“And I saw thrones, and they sat upon them, and judgment was given unto them: and I saw the souls of them that were beheaded for the witness of Jesus, and for the word of God, and which had not worshiped the beast, neither his image, neither had received his mark upon their foreheads, or in their hands; and they lived and reigned with Christ a thousand years. 5 But the rest of the dead lived not again until the thousand years were finished. This is the first resurrection. 6 Blessed and holy is he that hath part in the first resurrection: on such the second death hath no power, but they shall be priests of God and of Christ, and shall reign with him a thousand year” (Rev 20:4-6).

Why do you think it was so “easy” for Christians in the early centuries (e. g. Ignatius of Antioch in 106 AD) to give themselves so willingly to martyrdom? They saw it as the quickest “way to God,” a way that conferred special honor, which is clearly justified in John’s prophecy. That’s what this passage in Revelation says. It is NOT referring to all Christians.

Who is then left to take part in the “second” resurrection?

Everyone else, and everyone else will be judged based on their works as John makes abundantly clear by emphasizing it TWICE within two verses.

. . . And the amount of faith or trust you had at conversion, or have now, will not be the matter adjudicated.

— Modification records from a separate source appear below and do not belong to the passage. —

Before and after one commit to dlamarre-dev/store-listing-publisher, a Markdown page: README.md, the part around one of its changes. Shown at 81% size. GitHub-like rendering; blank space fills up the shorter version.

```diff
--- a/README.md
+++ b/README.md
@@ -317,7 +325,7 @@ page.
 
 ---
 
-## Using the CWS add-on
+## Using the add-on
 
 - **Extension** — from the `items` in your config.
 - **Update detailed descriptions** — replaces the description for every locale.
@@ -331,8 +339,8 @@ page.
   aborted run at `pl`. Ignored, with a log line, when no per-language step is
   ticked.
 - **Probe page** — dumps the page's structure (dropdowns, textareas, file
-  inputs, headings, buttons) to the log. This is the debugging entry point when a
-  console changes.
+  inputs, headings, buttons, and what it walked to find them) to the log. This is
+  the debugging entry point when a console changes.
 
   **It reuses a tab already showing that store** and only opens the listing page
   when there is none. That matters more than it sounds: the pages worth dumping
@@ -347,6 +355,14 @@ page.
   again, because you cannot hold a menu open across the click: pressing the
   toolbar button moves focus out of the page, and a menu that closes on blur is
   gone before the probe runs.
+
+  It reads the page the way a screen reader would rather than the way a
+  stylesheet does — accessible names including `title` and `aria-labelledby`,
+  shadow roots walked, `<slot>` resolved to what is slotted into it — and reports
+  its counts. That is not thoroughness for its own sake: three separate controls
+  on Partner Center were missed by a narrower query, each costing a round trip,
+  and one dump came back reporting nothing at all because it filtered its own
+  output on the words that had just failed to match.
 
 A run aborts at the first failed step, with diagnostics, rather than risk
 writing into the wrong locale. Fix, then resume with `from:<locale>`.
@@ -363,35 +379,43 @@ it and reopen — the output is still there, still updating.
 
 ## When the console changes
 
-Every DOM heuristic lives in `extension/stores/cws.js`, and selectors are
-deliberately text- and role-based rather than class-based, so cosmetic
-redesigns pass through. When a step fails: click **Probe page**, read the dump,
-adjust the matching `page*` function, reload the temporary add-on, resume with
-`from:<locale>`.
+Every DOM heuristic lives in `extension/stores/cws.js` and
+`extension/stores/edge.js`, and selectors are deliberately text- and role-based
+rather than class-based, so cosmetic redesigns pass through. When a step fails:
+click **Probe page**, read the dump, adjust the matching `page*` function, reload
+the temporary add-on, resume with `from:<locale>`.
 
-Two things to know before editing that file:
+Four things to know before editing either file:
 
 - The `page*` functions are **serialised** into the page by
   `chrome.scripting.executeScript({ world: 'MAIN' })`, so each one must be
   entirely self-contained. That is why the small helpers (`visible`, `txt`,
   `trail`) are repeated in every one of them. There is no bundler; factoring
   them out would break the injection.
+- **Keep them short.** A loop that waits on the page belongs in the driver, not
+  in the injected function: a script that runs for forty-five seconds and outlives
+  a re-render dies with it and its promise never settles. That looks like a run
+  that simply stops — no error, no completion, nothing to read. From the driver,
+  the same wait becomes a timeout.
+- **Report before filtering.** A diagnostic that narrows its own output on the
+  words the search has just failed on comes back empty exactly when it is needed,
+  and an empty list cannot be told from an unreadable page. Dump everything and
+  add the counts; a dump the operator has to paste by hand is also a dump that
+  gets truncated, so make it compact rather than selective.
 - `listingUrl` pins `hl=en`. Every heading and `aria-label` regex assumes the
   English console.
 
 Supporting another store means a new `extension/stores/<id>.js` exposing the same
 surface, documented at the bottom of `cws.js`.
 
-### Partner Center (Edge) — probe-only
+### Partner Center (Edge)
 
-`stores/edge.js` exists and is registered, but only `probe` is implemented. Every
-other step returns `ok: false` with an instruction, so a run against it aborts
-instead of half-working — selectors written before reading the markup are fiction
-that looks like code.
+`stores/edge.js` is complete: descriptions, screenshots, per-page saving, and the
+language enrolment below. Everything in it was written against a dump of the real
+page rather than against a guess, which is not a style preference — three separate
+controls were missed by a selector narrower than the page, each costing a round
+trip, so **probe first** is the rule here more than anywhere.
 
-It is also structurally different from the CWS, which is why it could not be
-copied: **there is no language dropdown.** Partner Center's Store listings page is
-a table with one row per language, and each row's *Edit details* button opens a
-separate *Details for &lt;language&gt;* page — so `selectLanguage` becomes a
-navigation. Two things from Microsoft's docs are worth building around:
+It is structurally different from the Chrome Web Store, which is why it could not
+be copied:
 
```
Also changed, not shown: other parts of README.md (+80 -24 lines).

Everywhere in the New Testament where the judgment is discussed, works are the criteria for judgment.

Consider the words of Jesus:

“Marvel not at this: for the hour is coming, in the which all that are in the graves shall hear his voice, And shall come forth; they that have done good, unto the resurrection of life; and they that have done evil, unto the resurrection of damnation” (John 5:28-29).

The author of the Commentary we just read, Leon Morris, goes on to say, “John proceeds to inform us that the dead were judged according to what was written, according to their works. It is common New Testament teaching that judgment is on the basis of works.”

Where does Stanley come up with his stuff? I’ll tell you. He gets it from unfounded, novel, Americanized, Fundamentalist tradition which never existed before the last few hundred years. The whole Rapture idea came from a “prophetic word” during an ecstatic trance from a woman in Scotland in the mid 1800’s. It was picked up by J. N. D. Darby and the Plymouth Brethren, and popularized in America through the Scofield Reference Bible.

Why did the Holy Spirit hide this truth from the apostles and all believers for 1900 years? The sorry thing is, it is a false doctrine and is going to be deadly for a lot of people, especially those who have been warned and will have no excuse.”